## TASK TO COMPLETE
Repeat each record word for word. Leave nothing out.

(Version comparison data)
# # #
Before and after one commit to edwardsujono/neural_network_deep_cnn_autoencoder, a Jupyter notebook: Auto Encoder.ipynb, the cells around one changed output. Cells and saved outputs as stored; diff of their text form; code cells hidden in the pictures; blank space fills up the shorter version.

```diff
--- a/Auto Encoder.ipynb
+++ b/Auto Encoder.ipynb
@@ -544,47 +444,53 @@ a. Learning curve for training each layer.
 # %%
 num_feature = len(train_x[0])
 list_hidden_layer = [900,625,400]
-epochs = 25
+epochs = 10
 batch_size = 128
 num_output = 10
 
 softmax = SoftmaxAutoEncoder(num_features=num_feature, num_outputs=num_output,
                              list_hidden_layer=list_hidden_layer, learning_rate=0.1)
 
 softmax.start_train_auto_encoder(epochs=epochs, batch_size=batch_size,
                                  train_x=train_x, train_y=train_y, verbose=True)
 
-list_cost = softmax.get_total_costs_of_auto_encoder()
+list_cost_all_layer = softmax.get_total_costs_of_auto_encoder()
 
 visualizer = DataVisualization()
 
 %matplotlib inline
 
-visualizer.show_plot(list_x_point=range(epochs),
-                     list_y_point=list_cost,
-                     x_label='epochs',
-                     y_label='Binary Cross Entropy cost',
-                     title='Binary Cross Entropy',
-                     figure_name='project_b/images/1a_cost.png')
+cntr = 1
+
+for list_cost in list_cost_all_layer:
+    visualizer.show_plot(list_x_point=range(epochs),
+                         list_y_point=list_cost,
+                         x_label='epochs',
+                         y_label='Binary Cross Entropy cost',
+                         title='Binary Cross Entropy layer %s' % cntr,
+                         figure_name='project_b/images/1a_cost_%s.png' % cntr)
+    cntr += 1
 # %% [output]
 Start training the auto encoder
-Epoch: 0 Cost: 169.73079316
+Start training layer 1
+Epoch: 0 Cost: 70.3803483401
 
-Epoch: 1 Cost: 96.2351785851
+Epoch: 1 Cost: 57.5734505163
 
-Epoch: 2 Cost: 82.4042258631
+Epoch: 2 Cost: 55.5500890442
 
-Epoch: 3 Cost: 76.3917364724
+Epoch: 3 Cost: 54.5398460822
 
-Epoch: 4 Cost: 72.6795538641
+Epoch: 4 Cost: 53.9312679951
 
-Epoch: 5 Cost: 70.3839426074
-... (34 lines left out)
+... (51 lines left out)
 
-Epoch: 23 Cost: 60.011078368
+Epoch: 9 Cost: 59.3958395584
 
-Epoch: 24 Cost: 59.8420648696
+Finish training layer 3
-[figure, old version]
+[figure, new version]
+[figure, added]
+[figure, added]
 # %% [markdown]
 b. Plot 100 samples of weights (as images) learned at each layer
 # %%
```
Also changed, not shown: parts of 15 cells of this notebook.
# # #
## THE ANSWER
Before and after one commit to edwardsujono/neural_network_deep_cnn_autoencoder, a Jupyter notebook: Auto Encoder.ipynb, the cells around one changed output. Cells and saved outputs as stored; diff of their text form; code cells hidden in the pictures; blank space fills up the shorter version.

```diff
--- a/Auto Encoder.ipynb
+++ b/Auto Encoder.ipynb
@@ -544,47 +444,53 @@ a. Learning curve for training each layer.
 # %%
 num_feature = len(train_x[0])
 list_hidden_layer = [900,625,400]
-epochs = 25
+epochs = 10
 batch_size = 128
 num_output = 10
 
 softmax = SoftmaxAutoEncoder(num_features=num_feature, num_outputs=num_output,
                              list_hidden_layer=list_hidden_layer, learning_rate=0.1)
 
 softmax.start_train_auto_encoder(epochs=epochs, batch_size=batch_size,
                                  train_x=train_x, train_y=train_y, verbose=True)
 
-list_cost = softmax.get_total_costs_of_auto_encoder()
+list_cost_all_layer = softmax.get_total_costs_of_auto_encoder()
 
 visualizer = DataVisualization()
 
 %matplotlib inline
 
-visualizer.show_plot(list_x_point=range(epochs),
-                     list_y_point=list_cost,
-                     x_label='epochs',
-                     y_label='Binary Cross Entropy cost',
-                     title='Binary Cross Entropy',
-                     figure_name='project_b/images/1a_cost.png')
+cntr = 1
+
+for list_cost in list_cost_all_layer:
+    visualizer.show_plot(list_x_point=range(epochs),
+                         list_y_point=list_cost,
+                         x_label='epochs',
+                         y_label='Binary Cross Entropy cost',
+                         title='Binary Cross Entropy layer %s' % cntr,
+                         figure_name='project_b/images/1a_cost_%s.png' % cntr)
+    cntr += 1
 # %% [output]
 Start training the auto encoder
-Epoch: 0 Cost: 169.73079316
+Start training layer 1
+Epoch: 0 Cost: 70.3803483401
 
-Epoch: 1 Cost: 96.2351785851
+Epoch: 1 Cost: 57.5734505163
 
-Epoch: 2 Cost: 82.4042258631
+Epoch: 2 Cost: 55.5500890442
 
-Epoch: 3 Cost: 76.3917364724
+Epoch: 3 Cost: 54.5398460822
 
-Epoch: 4 Cost: 72.6795538641
+Epoch: 4 Cost: 53.9312679951
 
-Epoch: 5 Cost: 70.3839426074
-... (34 lines left out)
+... (51 lines left out)
 
-Epoch: 23 Cost: 60.011078368
+Epoch: 9 Cost: 59.3958395584
 
-Epoch: 24 Cost: 59.8420648696
+Finish training layer 3
-[figure, old version]
+[figure, new version]
+[figure, added]
+[figure, added]
 # %% [markdown]
 b. Plot 100 samples of weights (as images) learned at each layer
 # %%
```
Also changed, not shown: parts of 15 cells of this notebook.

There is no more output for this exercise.